I am a Jane Austen fan. Pride and Prejudice is one of my favorites. There have been a lot of Lizzys and Darcys out there. Several writers have picked up the classic love story of these two beloved characters: Linda Berdoll the author of Mr. Darcy Takes a Wife: Pride and Prejudice Continues and Darcy & Elizabeth: Nights and Days at Pemberley and Elizabeth Aston, author of Mr. Darcy’s Daughters, The Exploits & Adventures of Miss Alethea Darcy, The True Darcy Spirit, and due out in March of 2007, The Second Mrs. Darcy. There are many others and each interpretation is different.
I always pick up any new story involving my favorite characters. I know deep down that most of the time I’ll be disappointed, but I like to give each one a chance. I buy the book, make myself some tea, and curl up to read.

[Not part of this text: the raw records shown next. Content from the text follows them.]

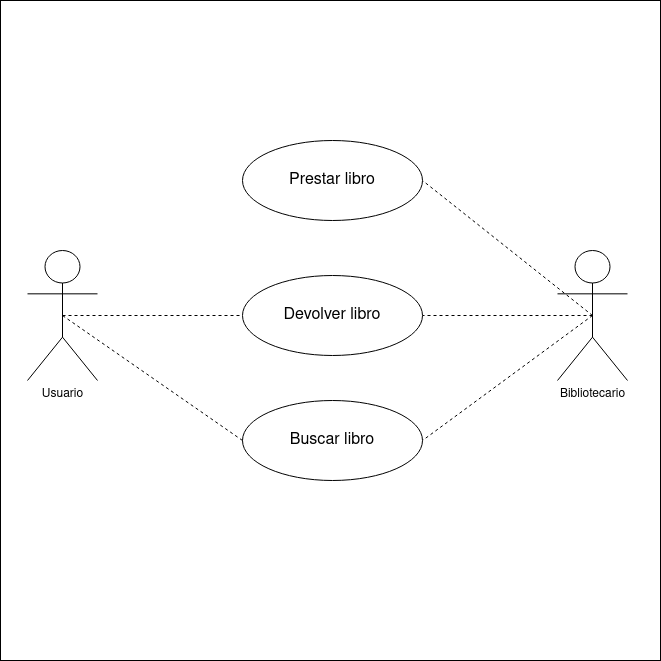
Earlier version of the draw.io export casos de uso biblioteca.drawio.png (GermanOjeda/Tarea-ETS). Source tidied: cells renumbered, new cells last; positions are measured from the earlier drawing's top-left corner, leaving out a move shared by most shapes.
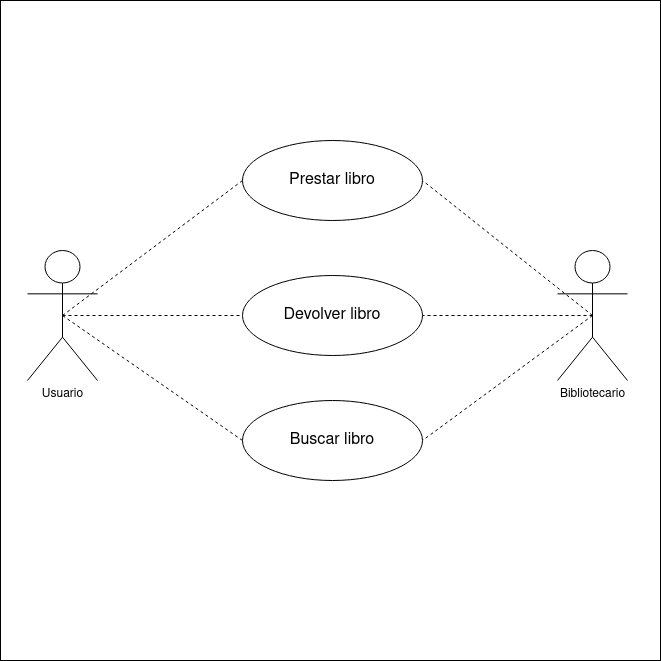
After the commit.

Change to the diagram source:
```diff
@@ -5,6 +5,9 @@
     <mxCell id="2" style="whiteSpace=wrap;html=1;" parent="1" vertex="1">
       <mxGeometry width="660" height="660" as="geometry" />
     </mxCell>
+    <mxCell id="13" style="rounded=0;jettySize=auto;html=1;exitX=0.5;exitY=0.5;exitDx=0;exitDy=0;exitPerimeter=0;entryX=0;entryY=0.5;entryDx=0;entryDy=0;endArrow=none;endFill=0;dashed=1;" parent="1" edge="1" source="4" target="9">
+      <mxGeometry relative="1" as="geometry" />
+    </mxCell>
     <mxCell id="3" style="rounded=0;jettySize=auto;html=1;exitX=0.5;exitY=0.5;exitDx=0;exitDy=0;exitPerimeter=0;entryX=0;entryY=0.5;entryDx=0;entryDy=0;endArrow=none;endFill=0;dashed=1;" parent="1" edge="1" source="4" target="10">
       <mxGeometry relative="1" as="geometry" />
     </mxCell>
```
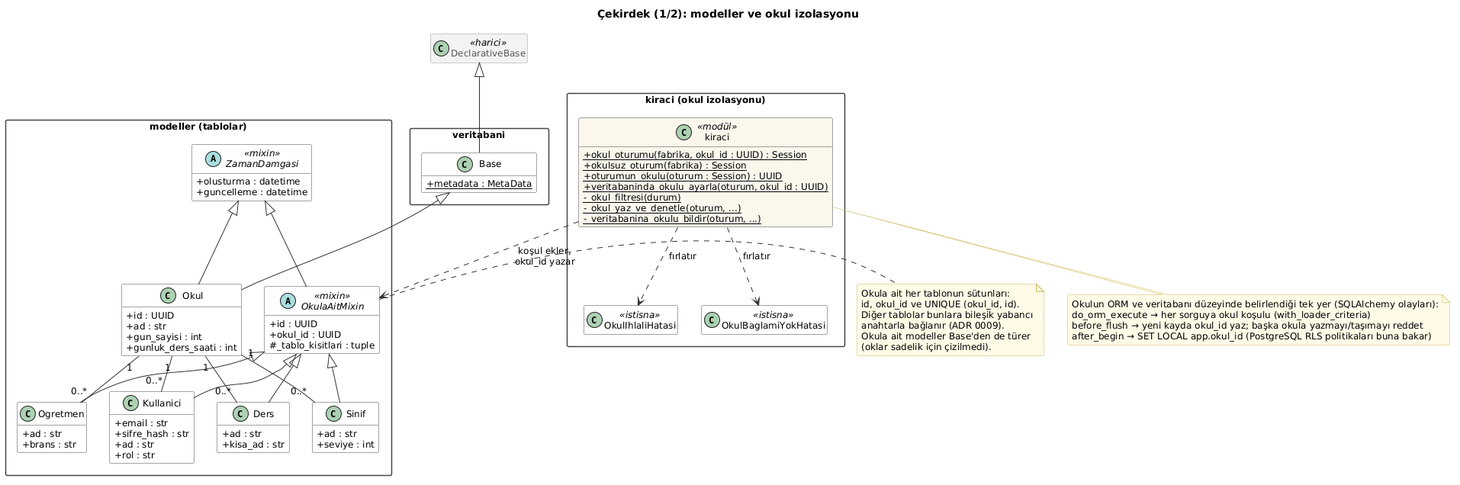
yusuf-aycicek/cizelge keeps this PlantUML diagram as docs/diyagramlar/cikti/02-cekirdek-modeller.png. Above is the earlier version. Source of this version:
```plantuml
@startuml 02-cekirdek-modeller
!include _stil.iuml
title Çekirdek (1/2): modeller ve okul izolasyonu
hide empty members


class DeclarativeBase <<harici>>

package "veritabani" {
  class Base {
    {static} +metadata : MetaData
  }
}

package "modeller (tablolar)" {
  abstract class ZamanDamgasi <<mixin>> {
    +olusturma : datetime
    +guncelleme : datetime
  }
  class Okul {
    +id : UUID
    +ad : str
    +gun_sayisi : int
    +gunluk_ders_saati : int
  }
  abstract class OkulaAitMixin <<mixin>> {
    +id : UUID
    +okul_id : UUID
    #_tablo_kisitlari : tuple
  }
  class Kullanici {
    +email : str
    +sifre_hash : str
    +ad : str
    +rol : str
  }
  class Ogretmen {
    +ad : str
    +brans : str
  }
  class Sinif {
    +ad : str
    +seviye : int
  }
  class Ders {
    +ad : str
    +kisa_ad : str
  }
}

package "kiraci (okul izolasyonu)" {
  class kiraci <<modül>> {
    {static} +okul_oturumu(fabrika, okul_id : UUID) : Session
    {static} +okulsuz_oturum(fabrika) : Session
    {static} +oturumun_okulu(oturum : Session) : UUID
    {static} +veritabaninda_okulu_ayarla(oturum, okul_id : UUID)
    {static} -_okul_filtresi(durum)
    {static} -_okul_yaz_ve_denetle(oturum, ...)
    {static} -_veritabanina_okulu_bildir(oturum, ...)
  }
  class OkulBaglamiYokHatasi <<istisna>>
  class OkulIhlaliHatasi <<istisna>>
}

DeclarativeBase <|-- Base
Base <|-- Okul
ZamanDamgasi <|-- Okul
ZamanDamgasi <|-- OkulaAitMixin
OkulaAitMixin <|-- Kullanici
OkulaAitMixin <|-- Ogretmen
OkulaAitMixin <|-- Sinif
OkulaAitMixin <|-- Ders

Okul "1" -- "0..*" Kullanici
Okul "1" -- "0..*" Ogretmen
Okul "1" -- "0..*" Sinif
Okul "1" -- "0..*" Ders

kiraci ..> OkulaAitMixin : koşul ekler,\nokul_id yazar
kiraci ..> OkulBaglamiYokHatasi : fırlatır
kiraci ..> OkulIhlaliHatasi : fırlatır

note right of OkulaAitMixin
  Okula ait her tablonun sütunları:
  id, okul_id ve UNIQUE (okul_id, id).
  Diğer tablolar bunlara bileşik yabancı
  anahtarla bağlanır (ADR 0009).
  Okula ait modeller Base'den de türer
  (oklar sadelik için çizilmedi).
end note

note bottom of kiraci
  Okulun ORM ve veritabanı düzeyinde belirlendiği tek yer (SQLAlchemy olayları):
  do_orm_execute → her sorguya okul koşulu (with_loader_criteria)
  before_flush → yeni kayda okul_id yaz; başka okula yazmayı/taşımayı reddet
  after_begin → SET LOCAL app.okul_id (PostgreSQL RLS politikaları buna bakar)
end note
@enduml
```
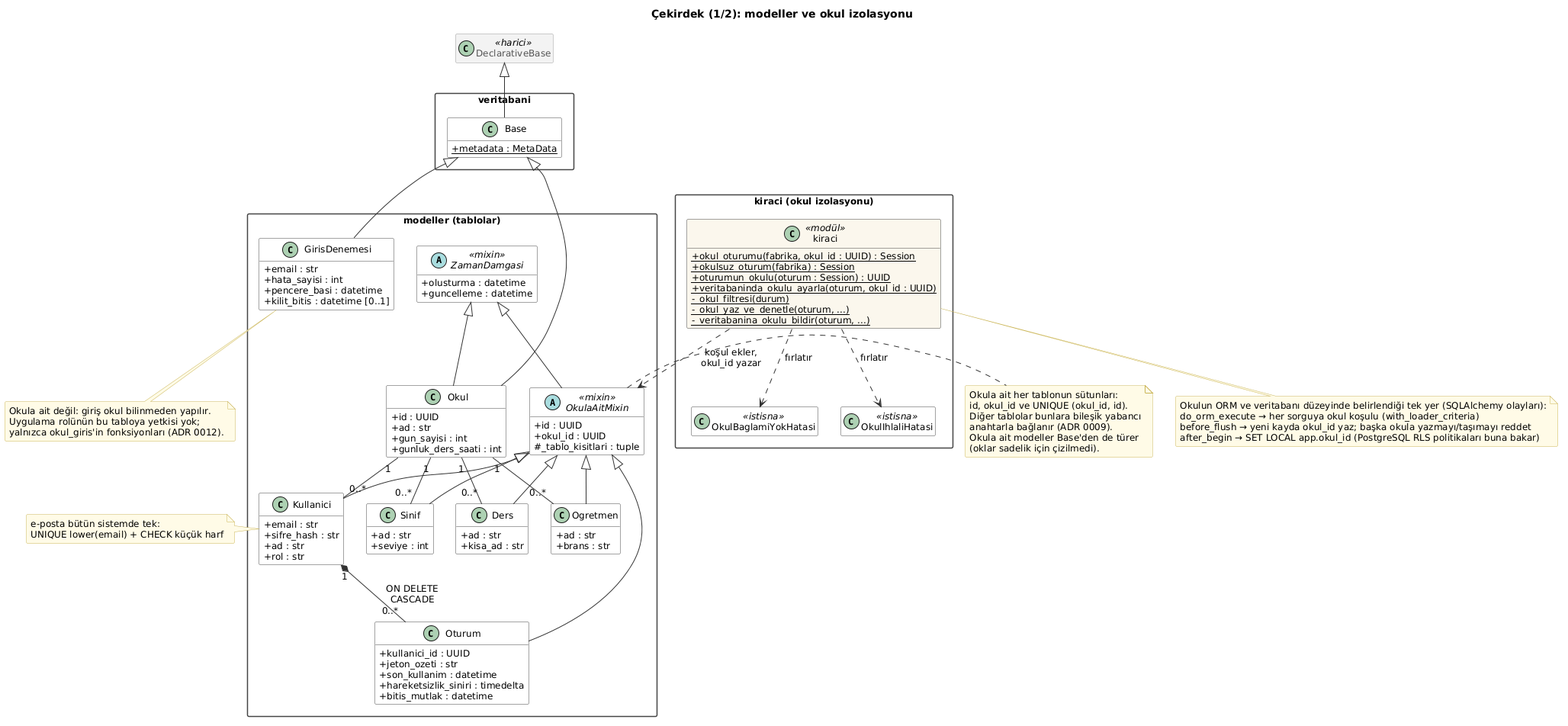
The same file after the commit.

The edit, as a diff of the source:
```diff
@@ -46,6 +46,19 @@
     +ad : str
     +kisa_ad : str
   }
+  class Oturum {
+    +kullanici_id : UUID
+    +jeton_ozeti : str
+    +son_kullanim : datetime
+    +hareketsizlik_siniri : timedelta
+    +bitis_mutlak : datetime
+  }
+  class GirisDenemesi {
+    +email : str
+    +hata_sayisi : int
+    +pencere_basi : datetime
+    +kilit_bitis : datetime [0..1]
+  }
 }
 
 package "kiraci (okul izolasyonu)" {
@@ -70,6 +83,9 @@
 OkulaAitMixin <|-- Ogretmen
 OkulaAitMixin <|-- Sinif
 OkulaAitMixin <|-- Ders
+OkulaAitMixin <|-- Oturum
+Base <|-- GirisDenemesi
+Kullanici "1" *-- "0..*" Oturum : ON DELETE\nCASCADE
 
 Okul "1" -- "0..*" Kullanici
 Okul "1" -- "0..*" Ogretmen
@@ -79,6 +95,17 @@
 kiraci ..> OkulaAitMixin : koşul ekler,\nokul_id yazar
 kiraci ..> OkulBaglamiYokHatasi : fırlatır
 kiraci ..> OkulIhlaliHatasi : fırlatır
+
+note bottom of GirisDenemesi
+  Okula ait değil: giriş okul bilinmeden yapılır.
+  Uygulama rolünün bu tabloya yetkisi yok;
+  yalnızca okul_giris'in fonksiyonları (ADR 0012).
+end note
+
+note left of Kullanici
+  e-posta bütün sistemde tek:
+  UNIQUE lower(email) + CHECK küçük harf
+end note
 
 note right of OkulaAitMixin
   Okula ait her tablonun sütunları:
```
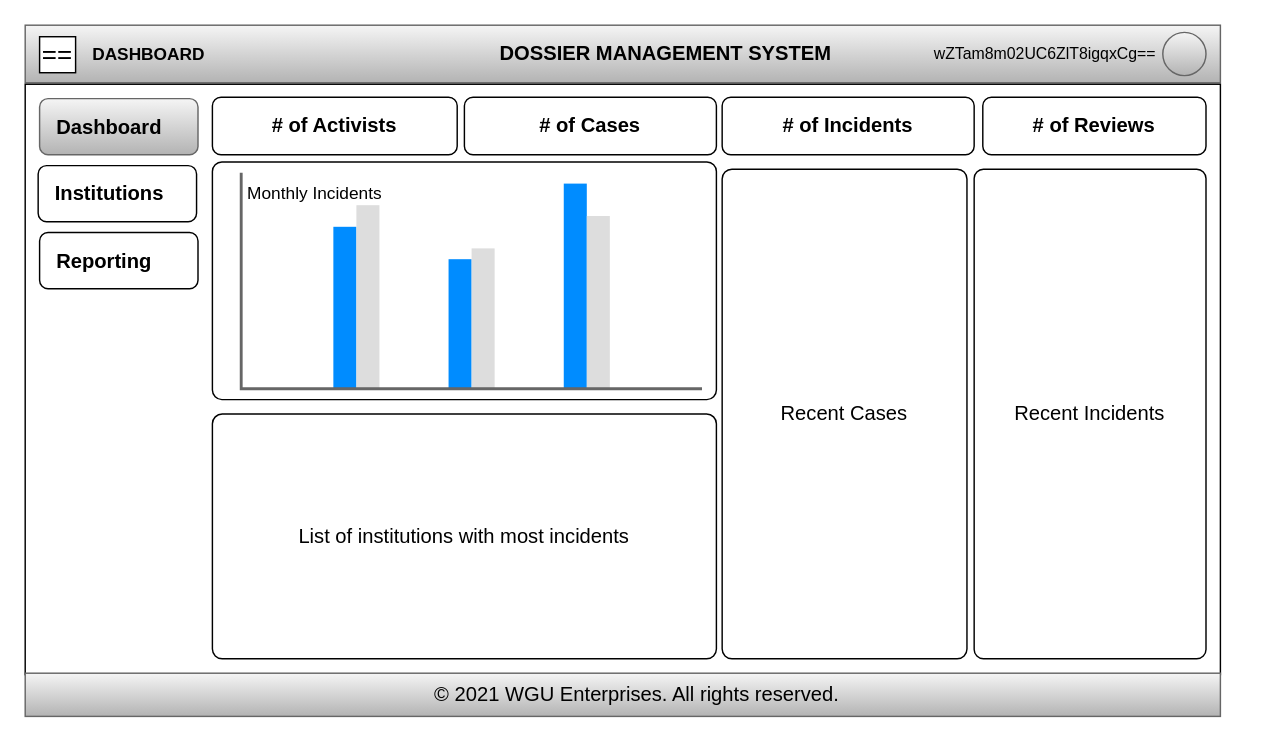
Earlier version of the draw.io diagram page "web-dashboard" (4 of 7) of System_Design.drawio (thachp/dossa). Source tidied: cells renumbered, new cells numbered last; positions are measured from the earlier drawing's top-left corner, leaving out a move shared by most shapes. Both pictures are drawn from the tidied source at 144%, with x=0, y=0 at pixel (24, 24).
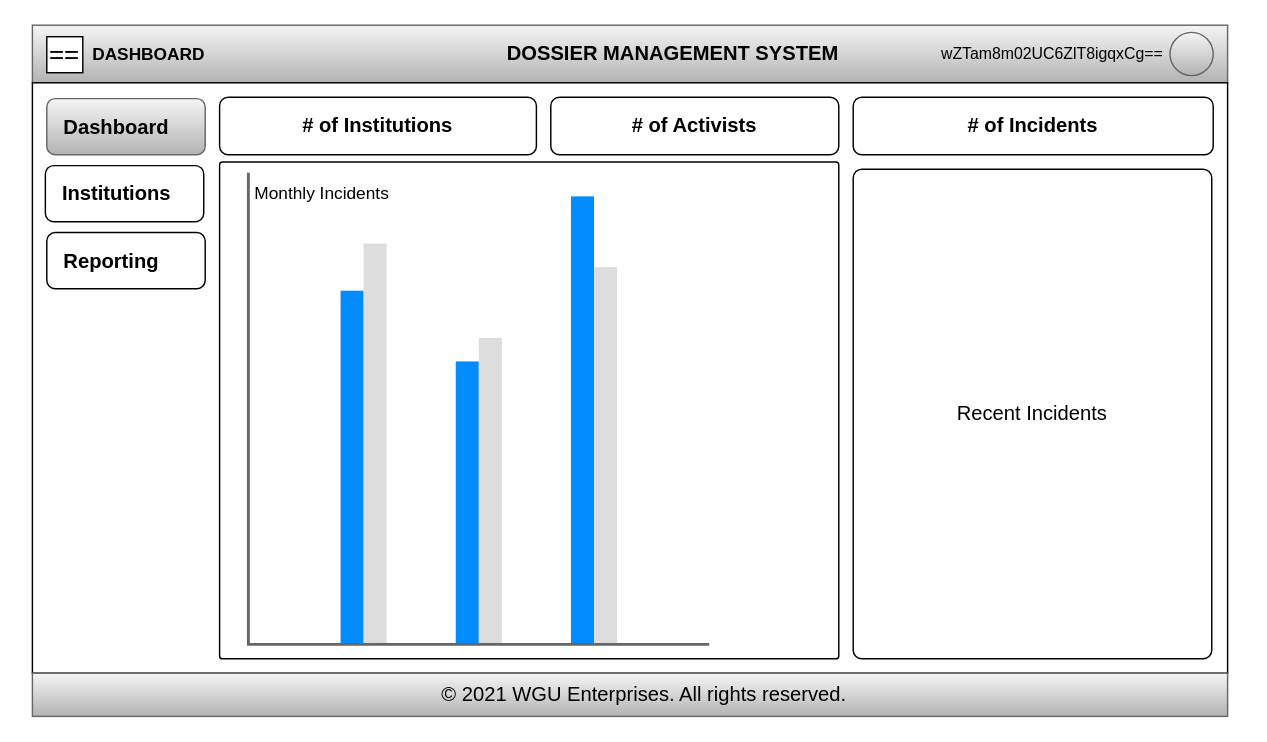
Above is the later version.

What changed in the source:
```diff
@@
-    <mxCell id="2" style="group;" parent="1" vertex="1">
-      <mxGeometry width="840" height="480" as="geometry" />
-    </mxCell>
-    <mxCell id="3" style="group;" parent="2" vertex="1">
-      <mxGeometry width="840" height="480" as="geometry" />
+    <mxCell id="3" style="group;absoluteArcSize=0;" parent="1" vertex="1">
+      <mxGeometry x="5" width="840" height="480" as="geometry" />
     </mxCell>
@@
     <mxCell id="8" style="rounded=0;whiteSpace=wrap;html=1;shadow=0;labelBackgroundColor=#FFFFFF;sketch=0;fontSize=14;fontColor=#000000;strokeColor=#000000;align=center;verticalAlign=middle;" parent="3" vertex="1">
-      <mxGeometry y="41" width="830" height="410" as="geometry" />
+      <mxGeometry y="40" width="830" height="410" as="geometry" />
     </mxCell>
@@
-    <mxCell id="11" value="&lt;b&gt;# of Activists&lt;/b&gt;" style="rounded=1;whiteSpace=wrap;html=1;shadow=0;labelBackgroundColor=none;sketch=0;fontSize=14;fontColor=#000000;strokeColor=#000000;align=center;verticalAlign=middle;" parent="3" vertex="1">
-      <mxGeometry x="130" y="50" width="170" height="40" as="geometry" />
+    <mxCell id="11" value="&lt;b&gt;# of Institutions&lt;/b&gt;" style="rounded=1;whiteSpace=wrap;html=1;shadow=0;labelBackgroundColor=none;sketch=0;fontSize=14;fontColor=#000000;strokeColor=#000000;align=center;verticalAlign=middle;" parent="3" vertex="1">
+      <mxGeometry x="130" y="50" width="220" height="40" as="geometry" />
     </mxCell>
@@
-    <mxCell id="13" value="&lt;b&gt;# of Cases&lt;/b&gt;" style="rounded=1;whiteSpace=wrap;html=1;shadow=0;labelBackgroundColor=none;sketch=0;fontSize=14;fontColor=#000000;strokeColor=#000000;align=center;verticalAlign=middle;" parent="3" vertex="1">
-      <mxGeometry x="305" y="50" width="175" height="40" as="geometry" />
+    <mxCell id="13" value="&lt;b&gt;# of Activists&lt;/b&gt;" style="rounded=1;whiteSpace=wrap;html=1;shadow=0;labelBackgroundColor=none;sketch=0;fontSize=14;fontColor=#000000;strokeColor=#000000;align=center;verticalAlign=middle;" parent="3" vertex="1">
+      <mxGeometry x="360" y="50" width="200" height="40" as="geometry" />
     </mxCell>
-    <mxCell id="14" value="Recent Cases" style="rounded=1;whiteSpace=wrap;html=1;shadow=0;labelBackgroundColor=none;sketch=0;fontSize=14;fontColor=#000000;strokeColor=#000000;align=center;verticalAlign=middle;arcSize=4;" parent="3" vertex="1">
-      <mxGeometry x="484" y="100" width="170" height="340" as="geometry" />
-    </mxCell>
-    <mxCell id="15" value="Recent Incidents" style="rounded=1;whiteSpace=wrap;html=1;shadow=0;labelBackgroundColor=none;sketch=0;fontSize=14;fontColor=#000000;strokeColor=#000000;align=center;verticalAlign=middle;arcSize=4;" parent="3" vertex="1">
-      <mxGeometry x="659" y="100" width="161" height="340" as="geometry" />
+    <mxCell id="15" value="Recent Incidents" style="rounded=1;whiteSpace=wrap;html=1;shadow=0;labelBackgroundColor=none;sketch=0;fontSize=14;fontColor=#000000;strokeColor=#000000;align=center;verticalAlign=middle;arcSize=12;absoluteArcSize=1;" parent="3" vertex="1">
+      <mxGeometry x="570" y="100" width="249" height="340" as="geometry" />
     </mxCell>
-    <mxCell id="16" style="rounded=1;whiteSpace=wrap;html=1;shadow=0;labelBackgroundColor=none;sketch=0;fontSize=14;fontColor=#000000;strokeColor=#000000;align=left;verticalAlign=middle;imageWidth=24;imageHeight=24;arcSize=4;" parent="3" vertex="1">
-      <mxGeometry x="130" y="95" width="350" height="165" as="geometry" />
+    <mxCell id="16" style="rounded=1;whiteSpace=wrap;html=1;shadow=0;labelBackgroundColor=none;sketch=0;fontSize=14;fontColor=#000000;strokeColor=#000000;align=left;verticalAlign=middle;imageWidth=24;imageHeight=24;arcSize=4;absoluteArcSize=1;" parent="3" vertex="1">
+      <mxGeometry x="130" y="95" width="430" height="345" as="geometry" />
     </mxCell>
-    <mxCell id="17" value="List of institutions with most incidents" style="rounded=1;whiteSpace=wrap;html=1;shadow=0;labelBackgroundColor=none;sketch=0;fontSize=14;fontColor=#000000;strokeColor=#000000;align=center;verticalAlign=middle;imageWidth=24;imageHeight=24;arcSize=4;" parent="3" vertex="1">
-      <mxGeometry x="130" y="270" width="350" height="170" as="geometry" />
-    </mxCell>
     <mxCell id="18" style="verticalLabelPosition=bottom;shadow=0;dashed=0;align=center;html=1;verticalAlign=top;strokeWidth=1;shape=mxgraph.mockup.graphics.columnChart;strokeColor=none;strokeColor2=none;strokeColor3=#666666;fillColor2=#008cff;fillColor3=#dddddd;rounded=1;labelBackgroundColor=none;sketch=0;fontSize=18;fontColor=#000000;" parent="3" vertex="1">
-      <mxGeometry x="150" y="102.5" width="320" height="150" as="geometry" />
+      <mxGeometry x="150" y="102.5" width="320" height="327.5" as="geometry" />
     </mxCell>
@@
-    <mxCell id="20" value="&lt;b&gt;# of Incidents&lt;/b&gt;" style="rounded=1;whiteSpace=wrap;html=1;shadow=0;labelBackgroundColor=none;sketch=0;fontSize=14;fontColor=#000000;strokeColor=#000000;align=center;verticalAlign=middle;" parent="3" vertex="1">
-      <mxGeometry x="484" y="50" width="175" height="40" as="geometry" />
-    </mxCell>
-    <mxCell id="21" value="&lt;b&gt;# of Reviews&lt;/b&gt;" style="rounded=1;whiteSpace=wrap;html=1;shadow=0;labelBackgroundColor=none;sketch=0;fontSize=14;fontColor=#000000;strokeColor=#000000;align=center;verticalAlign=middle;" parent="3" vertex="1">
-      <mxGeometry x="665" y="50" width="155" height="40" as="geometry" />
+    <mxCell id="21" value="&lt;b&gt;# of Incidents&lt;/b&gt;" style="rounded=1;whiteSpace=wrap;html=1;shadow=0;labelBackgroundColor=none;sketch=0;fontSize=14;fontColor=#000000;strokeColor=#000000;align=center;verticalAlign=middle;" parent="3" vertex="1">
+      <mxGeometry x="570" y="50" width="250" height="40" as="geometry" />
     </mxCell>
@@
-    <mxCell id="26" value="&lt;span style=&quot;font-size: 12px&quot;&gt;&lt;b&gt;DASHBOARD&lt;/b&gt;&lt;/span&gt;" style="text;html=1;strokeColor=none;fillColor=none;align=left;verticalAlign=middle;whiteSpace=wrap;rounded=0;shadow=0;labelBackgroundColor=none;sketch=0;fontSize=11;fontColor=#000000;" parent="2" vertex="1">
+    <mxCell id="26" value="&lt;span style=&quot;font-size: 12px&quot;&gt;&lt;b&gt;DASHBOARD&lt;/b&gt;&lt;/span&gt;" style="text;html=1;strokeColor=none;fillColor=none;align=left;verticalAlign=middle;whiteSpace=wrap;rounded=0;shadow=0;labelBackgroundColor=none;sketch=0;fontSize=11;fontColor=#000000;" parent="1" vertex="1">
       <mxGeometry x="45" y="6" width="210" height="30" as="geometry" />
     </mxCell>
```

I did the same with Darcy’s Story, but unlike some novels I have come across, this one did not disappoint.
One of the reasons I think that Pride and Prejudice is loved so much is Lizzy. After reading the novel, each of us wants to be her; she is such a strong character. Then you get involved in the love story, one that has remained a favorite for the last two centuries.
Darcy's Story lacks the depth of the original, only skimming the surface of the classic love story. But we do see much more of Fitzwilliam Darcy’s relationship with his sister and his friendship with Bingley. We get to see what Darcy was up to while he was away from Lizzy and Netherfield in London as well. The best part, though, was getting to see the biggest moments out of the book from his point of view.
This book doesn’t give us anything new; it just covers the ground we have walked before, hand in hand with Jane Austen. But that doesn’t mean it isn’t worth picking up. Think of it as a companion book to the classic, something to pick up when you might not have the time to read Pride and Prejudice, or would just like to see it all from Darcy’s point of view.